The man-made Crane Prairie Reservoir was originally dammed to store irrigation water—but has since become one of the region’s most fruitful fishing holes. In fact, the shallow reservoir’s native population of rainbow trout—which can grow up to two inches per month in summer before reaching 10 pounds or more as adults—have earned the nickname “cranebows” for their impressive size. (The largest rainbow trout ever measured at Crane Prairie Reservoir weighed in at a whopping 19 pounds.)

Nearby Wickiup Reservoir has earned acclaim for its productive fishing—especially for kokanee salmon, which grow larger in the reservoir than almost anywhere in the state. Other popular species include brown trout (which can reach 20 pounds or more in spring) and coho salmon. Those fish, in particular, enjoy the reservoir’s unique combination of relatively warm waters and cool, deep channels (both creating ideal habitats for fish to thrive and grow).

a gal wading in the river casting her fly rod

The majestic Fall River emerges near La Pine and flows northeast for about 12 miles through forests of willow and fir before emptying into the Deschutes River—among the most famous rivers in Central Oregon. Along the way, the crystal-clear river offers ample opportunities to fish for brook and rainbow trout (both stocked several times each year), as well as native brown trout. (Note that Fall River is open to fly-fishing only.)

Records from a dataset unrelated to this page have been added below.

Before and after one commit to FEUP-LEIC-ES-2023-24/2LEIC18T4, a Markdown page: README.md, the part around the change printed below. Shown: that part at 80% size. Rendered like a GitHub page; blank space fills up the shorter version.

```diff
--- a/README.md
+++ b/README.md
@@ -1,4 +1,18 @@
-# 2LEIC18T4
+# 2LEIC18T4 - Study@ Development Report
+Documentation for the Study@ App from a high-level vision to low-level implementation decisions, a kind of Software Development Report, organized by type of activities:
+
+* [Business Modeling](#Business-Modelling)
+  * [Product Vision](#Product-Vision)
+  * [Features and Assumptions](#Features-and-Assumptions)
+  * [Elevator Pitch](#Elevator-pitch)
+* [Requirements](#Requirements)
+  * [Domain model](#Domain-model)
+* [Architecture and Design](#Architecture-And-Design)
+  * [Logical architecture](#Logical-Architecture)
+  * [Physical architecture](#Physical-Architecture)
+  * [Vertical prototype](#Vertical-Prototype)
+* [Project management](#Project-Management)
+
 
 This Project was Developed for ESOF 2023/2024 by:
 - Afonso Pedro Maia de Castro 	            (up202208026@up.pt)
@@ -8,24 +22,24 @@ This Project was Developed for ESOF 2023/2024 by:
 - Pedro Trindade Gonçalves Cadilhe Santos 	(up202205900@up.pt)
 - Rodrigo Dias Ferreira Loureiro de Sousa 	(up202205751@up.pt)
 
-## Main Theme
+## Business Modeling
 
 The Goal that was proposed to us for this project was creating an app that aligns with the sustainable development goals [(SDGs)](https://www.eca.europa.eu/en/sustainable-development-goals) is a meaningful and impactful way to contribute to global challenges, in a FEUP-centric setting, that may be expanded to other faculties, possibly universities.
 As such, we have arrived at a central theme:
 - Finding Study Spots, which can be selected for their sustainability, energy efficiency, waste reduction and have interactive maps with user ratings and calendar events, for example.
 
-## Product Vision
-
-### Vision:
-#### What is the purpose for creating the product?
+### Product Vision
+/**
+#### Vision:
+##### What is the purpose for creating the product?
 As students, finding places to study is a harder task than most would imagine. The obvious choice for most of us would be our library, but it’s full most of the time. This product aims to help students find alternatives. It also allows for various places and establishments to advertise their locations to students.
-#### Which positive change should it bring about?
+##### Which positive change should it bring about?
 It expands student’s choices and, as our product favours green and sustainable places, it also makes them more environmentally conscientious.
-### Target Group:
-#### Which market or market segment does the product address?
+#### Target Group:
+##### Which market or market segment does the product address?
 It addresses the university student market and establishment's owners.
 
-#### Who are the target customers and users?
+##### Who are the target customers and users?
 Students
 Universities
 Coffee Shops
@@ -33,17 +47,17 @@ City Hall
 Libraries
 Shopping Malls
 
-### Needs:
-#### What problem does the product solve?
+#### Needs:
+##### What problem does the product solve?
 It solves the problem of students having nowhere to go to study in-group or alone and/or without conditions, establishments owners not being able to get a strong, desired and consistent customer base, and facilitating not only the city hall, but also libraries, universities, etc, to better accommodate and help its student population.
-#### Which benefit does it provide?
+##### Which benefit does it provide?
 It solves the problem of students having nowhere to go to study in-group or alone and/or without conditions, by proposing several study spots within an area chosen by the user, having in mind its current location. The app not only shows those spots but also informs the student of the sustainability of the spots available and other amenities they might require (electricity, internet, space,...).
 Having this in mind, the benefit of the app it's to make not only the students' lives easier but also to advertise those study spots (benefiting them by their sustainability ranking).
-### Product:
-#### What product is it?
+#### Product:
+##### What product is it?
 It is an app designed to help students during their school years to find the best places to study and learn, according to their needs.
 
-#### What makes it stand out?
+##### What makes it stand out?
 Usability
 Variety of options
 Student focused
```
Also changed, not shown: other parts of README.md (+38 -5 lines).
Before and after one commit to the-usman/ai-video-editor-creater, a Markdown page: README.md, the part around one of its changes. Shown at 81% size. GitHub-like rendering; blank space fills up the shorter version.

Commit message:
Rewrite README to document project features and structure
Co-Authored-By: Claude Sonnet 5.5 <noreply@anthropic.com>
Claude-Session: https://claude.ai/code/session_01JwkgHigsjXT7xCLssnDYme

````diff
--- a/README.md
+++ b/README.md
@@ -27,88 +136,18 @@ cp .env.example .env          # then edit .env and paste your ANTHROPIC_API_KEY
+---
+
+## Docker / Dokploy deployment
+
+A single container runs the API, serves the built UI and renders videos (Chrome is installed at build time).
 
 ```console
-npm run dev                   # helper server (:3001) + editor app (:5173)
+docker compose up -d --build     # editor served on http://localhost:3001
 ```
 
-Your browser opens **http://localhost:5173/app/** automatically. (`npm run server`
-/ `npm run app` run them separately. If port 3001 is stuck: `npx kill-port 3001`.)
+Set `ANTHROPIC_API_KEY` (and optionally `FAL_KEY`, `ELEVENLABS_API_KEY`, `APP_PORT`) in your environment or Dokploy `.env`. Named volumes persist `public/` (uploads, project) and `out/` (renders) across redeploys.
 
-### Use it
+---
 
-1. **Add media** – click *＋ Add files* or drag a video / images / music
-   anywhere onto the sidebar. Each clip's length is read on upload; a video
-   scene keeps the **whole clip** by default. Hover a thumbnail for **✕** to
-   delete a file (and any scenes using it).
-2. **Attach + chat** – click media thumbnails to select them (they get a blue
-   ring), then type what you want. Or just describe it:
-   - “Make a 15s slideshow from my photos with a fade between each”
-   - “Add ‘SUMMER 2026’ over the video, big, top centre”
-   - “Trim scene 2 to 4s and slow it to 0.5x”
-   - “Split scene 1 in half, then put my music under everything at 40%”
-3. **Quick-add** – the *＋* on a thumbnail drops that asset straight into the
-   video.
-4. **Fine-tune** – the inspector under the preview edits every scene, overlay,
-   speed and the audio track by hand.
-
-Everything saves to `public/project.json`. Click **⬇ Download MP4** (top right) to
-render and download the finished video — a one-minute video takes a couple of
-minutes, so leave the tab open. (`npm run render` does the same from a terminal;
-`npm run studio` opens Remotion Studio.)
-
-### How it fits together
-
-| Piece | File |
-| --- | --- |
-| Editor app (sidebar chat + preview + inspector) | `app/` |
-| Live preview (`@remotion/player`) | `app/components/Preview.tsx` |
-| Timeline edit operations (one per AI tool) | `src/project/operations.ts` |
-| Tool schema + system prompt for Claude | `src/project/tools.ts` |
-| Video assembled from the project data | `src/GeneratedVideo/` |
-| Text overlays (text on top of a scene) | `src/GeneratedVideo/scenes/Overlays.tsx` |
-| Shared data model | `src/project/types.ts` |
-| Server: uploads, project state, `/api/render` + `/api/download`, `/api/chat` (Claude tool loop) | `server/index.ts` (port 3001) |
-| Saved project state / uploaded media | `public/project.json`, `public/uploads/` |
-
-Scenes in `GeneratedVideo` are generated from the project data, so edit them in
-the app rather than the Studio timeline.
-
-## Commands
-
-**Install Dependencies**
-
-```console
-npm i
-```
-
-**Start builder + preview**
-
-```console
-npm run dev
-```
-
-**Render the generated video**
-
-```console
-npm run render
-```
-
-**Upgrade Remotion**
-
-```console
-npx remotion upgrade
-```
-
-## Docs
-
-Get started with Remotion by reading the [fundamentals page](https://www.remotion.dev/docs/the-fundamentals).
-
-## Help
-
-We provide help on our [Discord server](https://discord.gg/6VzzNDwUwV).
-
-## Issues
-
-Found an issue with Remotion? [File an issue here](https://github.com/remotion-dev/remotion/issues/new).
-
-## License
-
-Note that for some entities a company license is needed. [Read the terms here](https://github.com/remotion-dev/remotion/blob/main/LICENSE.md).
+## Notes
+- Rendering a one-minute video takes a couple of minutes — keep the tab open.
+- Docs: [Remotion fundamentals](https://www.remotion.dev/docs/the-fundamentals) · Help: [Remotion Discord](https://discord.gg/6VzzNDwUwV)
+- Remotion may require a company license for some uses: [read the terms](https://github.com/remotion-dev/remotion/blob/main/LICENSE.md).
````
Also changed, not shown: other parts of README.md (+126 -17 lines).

Wherever you wind up, chances are good a professional guide is happy to show you the ropes, provide the necessary equipment, take care of licenses, and dish on the best fishing holes around the region.

Explore Nature’s Beauty

From the sagebrush-covered plains of the high desert to the towering pines and majestic mountain peaks, discover the diverse landscape Central Oregon has to offer.